Wildlife photography requires quick reflexes and ample patience. Wildlife photography opportunities will generally last between 5 and 20 seconds, so it is important that you know your gear and have complete control over your camera settings. Experiment with your camera and figure out the minimum shutter speed to obtain a sharp image with your camera and lens combo, the margins that the in-lens or in-camera stabilization provides, and how to toggle between focus points and focus modes. Before you embark into the field, practice how you can adjust the focus and exposure settings on your camera, without removal of your eye from the viewfinder. Know your subject as well as you know your camera. Study the wildlife you plan to use as your subject, so you can anticipate their behavior and movement. You can achieve this through research or you can invest time with them, where you simply sit and watch them. Many wildlife photographers are overly concerned with the focal length of their lens and their photos may oftentimes capture the wildlife without any context. If you shoot at a wider angle, you can incorporate the animal’s background and environment for a more intricate photo with an intriguing, visual narrative.
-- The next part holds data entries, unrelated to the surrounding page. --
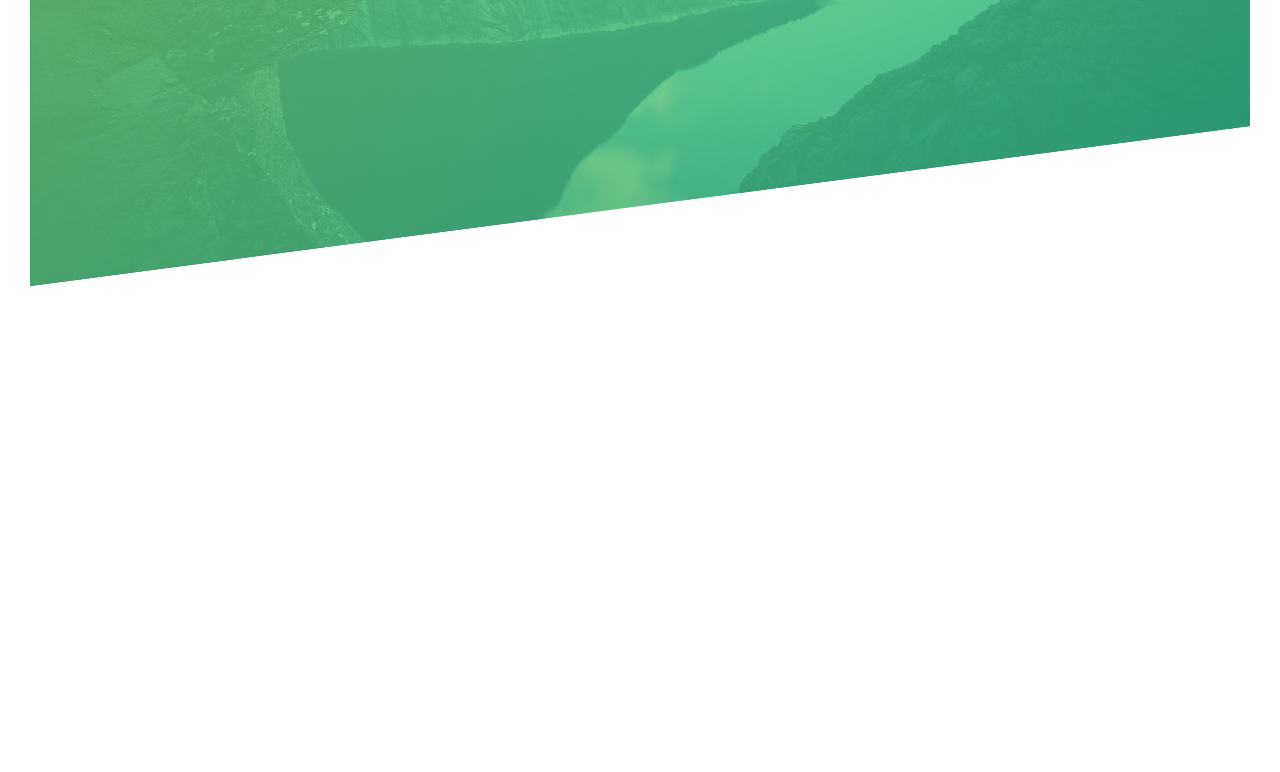
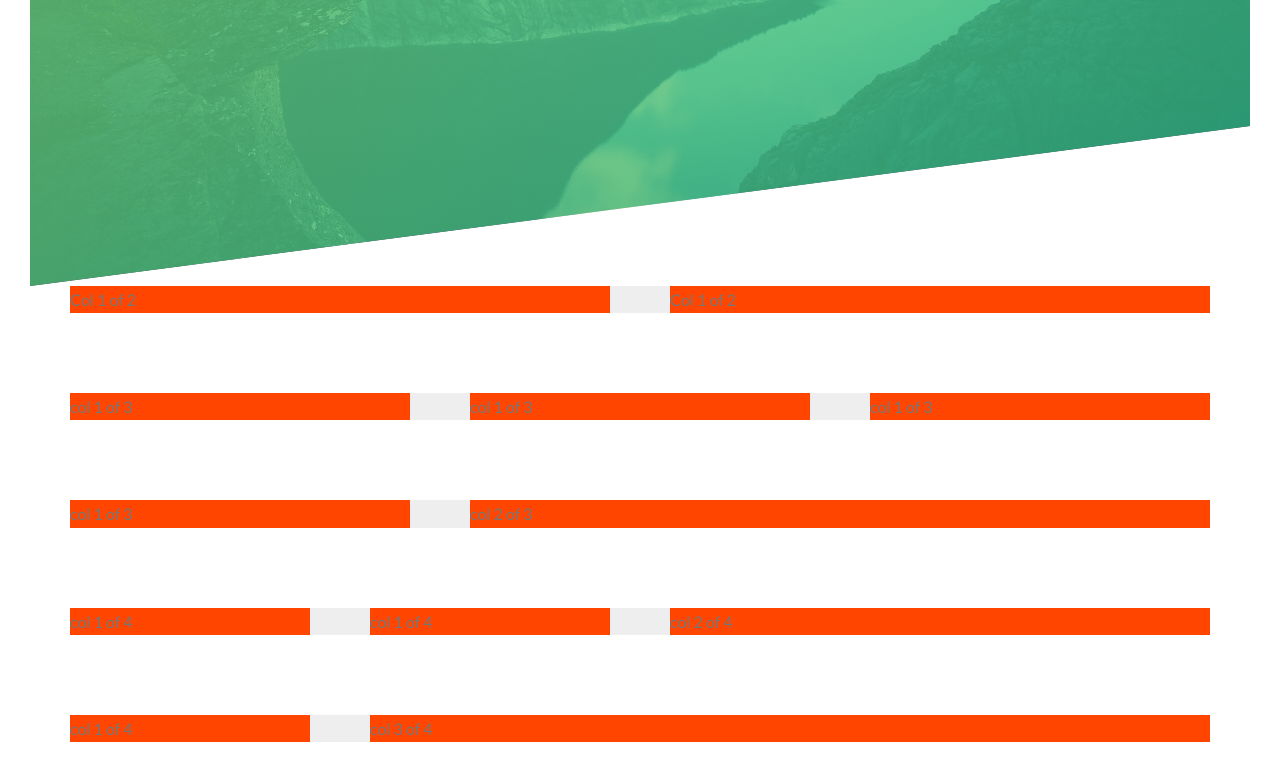
Before and after one commit to tchatchouangDaniel/natours, a website: page index.html in a window 1280 px wide. Shown: the part 504-1276 px from the top of the page. Before the commit the page ends 820 px from the top, so only its background shows below. Drawn offline with Linux system fonts and the light colour scheme.

Commit message:
create grid system

```diff
--- a/index.html
+++ b/index.html
@@ -1,21 +1,24 @@
 <!DOCTYPE html>
 <html lang="en">
   <head>
-        <meta charset="UTF-8">
-        <meta name="viewport" content="width=device-width, initial-scale=1.0">
+    <meta charset="UTF-8" />
+    <meta name="viewport" content="width=device-width, initial-scale=1.0" />
 
-        <link href="https://fonts.googleapis.com/css?family=Lato:100,300,400,700,900" rel="stylesheet">
+    <link
+      href="https://fonts.googleapis.com/css?family=Lato:100,300,400,700,900"
+      rel="stylesheet"
+    />
 
-        <link rel="stylesheet" href="css/icon-font.css">
-        <link rel="stylesheet" href="css/style.css">
-        <link rel="shortcut icon" type="image/png" href="img/favicon.png">
+    <link rel="stylesheet" href="css/icon-font.css" />
+    <link rel="stylesheet" href="css/style.css" />
+    <link rel="shortcut icon" type="image/png" href="img/favicon.png" />
 
     <title>Natours | Exciting tours for adventurous people</title>
   </head>
   <body>
     <header class="header">
       <div class="header__logo-box">
-                <img src="img/logo-white.png" alt="logo" class="header__logo">
+        <img src="img/logo-white.png" alt="logo" class="header__logo" />
       </div>
       <div class="header__text-box">
         <h1 class="heading-primary">
@@ -25,6 +28,29 @@
         <a href="#" class="btn btn--white btn--animated">Discover our tours</a>
       </div>
     </header>
-
+    <section class="grid-test">
+      <div class="row">
+        <div class="col-1-of-2">Col 1 of 2</div>
+        <div class="col-1-of-2">Col 1 of 2</div>
+      </div>
+      <div class="row">
+        <div class="col-1-of-3">col 1 of 3</div>
+        <div class="col-1-of-3">col 1 of 3</div>
+        <div class="col-1-of-3">col 1 of 3</div>
+      </div>
+      <div class="row">
+        <div class="col-1-of-3">col 1 of 3</div>
+        <div class="col-2-of-3">col 2 of 3</div>
+      </div>
+      <div class="row">
+        <div class="col-1-of-4">col 1 of 4</div>
+        <div class="col-1-of-4">col 1 of 4</div>
+        <div class="col-2-of-4">col 2 of 4</div>
+      </div>
+      <div class="row">
+        <div class="col-1-of-4">col 1 of 4</div>
+        <div class="col-3-of-4">col 3 of 4</div>
+      </div>
+    </section>
   </body>
 </html>
--- a/sass/abstracts/_mixins.scss
+++ b/sass/abstracts/_mixins.scss
@@ -0,0 +1,8 @@
+// Apply to the parent element containing floating child
+@mixin clearfix {
+  &::after {
+    content: "";
+    display: table;
+    clear: both;
+  }
+}
--- a/sass/abstracts/_variables.scss
+++ b/sass/abstracts/_variables.scss
@@ -1,7 +1,12 @@
-//Color Variables
+//Colors
 $color-primary: #55c57a;
 $color-primary-light: #7ed56f;
 $color-primary-dark: #28b485;
 $color-grey: #777;
 $color-dark: #000000;
 $color-white: #ffffff;
+
+//Grid
+$grid-width: 114rem;
+$gutter-vertical: 8rem;
+$gutter-horizontal: 6rem;
--- /dev/null
+++ b/sass/layout/_grid.scss
@@ -0,0 +1,64 @@
+.row {
+  max-width: $grid-width;
+  background-color: #eee;
+  margin: 0 auto;
+
+  &:not(:last-child) {
+    margin-bottom: $gutter-vertical;
+  }
+
+  @include clearfix;
+
+  .col-1-of-2 {
+    width: calc((100% - #{$gutter-horizontal}) / 2);
+    background-color: orangered;
+    float: left;
+
+    &:not(:last-child) {
+      margin-right: $gutter-horizontal;
+    }
+  }
+
+  .col-1-of-3 {
+    width: calc((100% - (2 *#{$gutter-horizontal})) / 3);
+    background-color: orangered;
+    float: left;
+
+    &:not(:last-child) {
+      margin-right: $gutter-horizontal;
+    }
+  }
+
+  .col-2-of-3 {
+    width: calc(
+      2 * ((100% - (2 *#{$gutter-horizontal})) / 3) + #{$gutter-horizontal}
+    );
+    background-color: orangered;
+    float: left;
+  }
+
+  .col-1-of-4 {
+    width: calc((100% - 3 *#{$gutter-horizontal}) / 4);
+    background-color: orangered;
+    float: left;
+
+    &:not(:last-child) {
+      margin-right: $gutter-horizontal;
+    }
+  }
+  .col-2-of-4 {
+    width: calc(
+      2 * ((100% - 3 *#{$gutter-horizontal}) / 4) + #{$gutter-horizontal}
+    );
+    float: left;
+    background-color: orangered;
+  }
+
+  .col-3-of-4 {
+    width: calc(
+      3 * ((100% - 3 *#{$gutter-horizontal}) / 4) + 2 *#{$gutter-horizontal}
+    );
+    background-color: orangered;
+    float: left;
+  }
+}
--- a/sass/main.scss
+++ b/sass/main.scss
@@ -10,5 +10,6 @@
 @import "components/button";
 
 @import "layout/header";
+@import "layout/grid";
 
 @import "pages/home";
```
Also changed, not shown: css/style.css, 1 other file. Lines whose indentation alone changed are shown as unchanged.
Improve your flower photography with the integration of more specialized gear. Macro photo lenses are an ideal tool if you wish for close-up photos that can capture the miniscule and fascinating floral details. When you focus with a macro lens, you must be sure it is properly set as your depth of field becomes more limited when you are close to your subject. Bypass the expense of a macro lens with an extension tube, which is an alternative for extreme close-ups. A tube will fit between the camera body and the lens, which will move the lens away from the sensor and reduce the minimum focusing distance. To practice your macro floral photography, flower bouquets that can conveniently be delivered to your home. A telephoto lens is a wonderful lens for the isolation of a particular flower from its surroundings. The long lens will set a wide aperture that will focus on the subject and make the foreground and background more out of focus. This sort of lens is wonderful for plant species photography, so the viewer’s attention is drawn upon the plant that is the highlighted subject.